MMEs were rarely reported at all prior to the 1940s, so the authors of the study analyzed only the reports since then. As you can see in the figure below, the number of MMEs documented (and we know not all are documented) has increased in general–the colored bars show the number of events reported for each five year interval. The apparent declines in numbers of MMEs in most of these groups over the past decade is due at least in part to the delay between when an event occurs and when a scientific paper is finally published on that event, which can take years or even decades. The dashed lines show the upward trend in scientific papers published on MMEs, and it reliably increases across all groups.

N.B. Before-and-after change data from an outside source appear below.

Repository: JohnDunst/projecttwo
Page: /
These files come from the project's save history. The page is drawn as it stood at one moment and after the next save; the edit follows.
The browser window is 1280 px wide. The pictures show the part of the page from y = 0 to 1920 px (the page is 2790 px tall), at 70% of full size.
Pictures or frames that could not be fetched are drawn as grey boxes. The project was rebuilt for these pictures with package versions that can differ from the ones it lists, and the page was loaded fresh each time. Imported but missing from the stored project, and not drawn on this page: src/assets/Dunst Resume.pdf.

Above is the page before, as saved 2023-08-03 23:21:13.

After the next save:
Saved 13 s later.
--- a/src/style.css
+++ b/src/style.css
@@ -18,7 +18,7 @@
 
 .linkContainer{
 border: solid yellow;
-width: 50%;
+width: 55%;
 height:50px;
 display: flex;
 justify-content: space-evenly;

What these particular graphs do not show is the magnitude of each MME. Some die-offs are truly massive, and others are on a smaller scale. Further complicating the issue is the overall population size of the species. In a very common species, millions of individuals could die, drawing a great deal of human attention to the spectacle, and yet have little impact on the population’s overall viability. A very rare species might lose only a hundred of its number and face local or regional extinction without attracting much, if any, human attention. The differences in MME magnitude varies across different taxonomic groups too. In other words, the trends in magnitude of die-offs in amphibians do not hold for birds or mammals. The reasons for this are not simple or straightforward. There are several factors that may be at play, and sorting them out is challenging. The scientific community does shift in its foci over time, and while disease or toxic algal blooms may be in the spotlight for several years, interest in those can wane as scientists shift toward a focus on prey availabilty, or climate change as drivers. This is not either/ or of course, but these kinds of shifts do play a role. If we have not had entirely consistent attention on all the different potential causes of MMEs across all taxa, then we may have missed some significant ones while attention was turned elsewhere. In addition, there are the issues of scientific advances, which have made it possible to pinpoint causes of MMEs like algal toxins or viral diseases that simply could not be diagnosed fifty years ago due to lack of technological ability. These researchers also point out that, while scientists travel the globe in the course of their work, coverage is not uniform. Many more investigators are at work in Europe and North America, for instance, than in most regions of the developing world. These biases can lead us to miss entirely die-offs that happen in these less scrutinized regions.
What does appear clear is that, rather than pinpointing a single cause of wildlife die-offs as the main culprit, the number of events due to multiple stressors is likely to increase. Climate change can induce thermal stress on organisms not adapted to warming oceans, prey availability can threaten the survival of creatures already marginal in their foraging, and increasing severity of storms, droughts, and floods will converge on these species more and more often. Human-introduced pathogens will continue to pile on as well. What this paper tells us is that, in addition to doing whatever we can to address these threats, we must also make sure scientists are continuing to focus on mass mortality events. Interestingly, it is still the case that most wildlife mortality events are reported only in newspapers, and never make it into the primary scientific literature at all.
All the more impetus for me to finish up verifying all your volunteer data and get some publications out on seabird mortality on the east coast. I suppose a blizzard day is a good time to hunker down and do some of that work.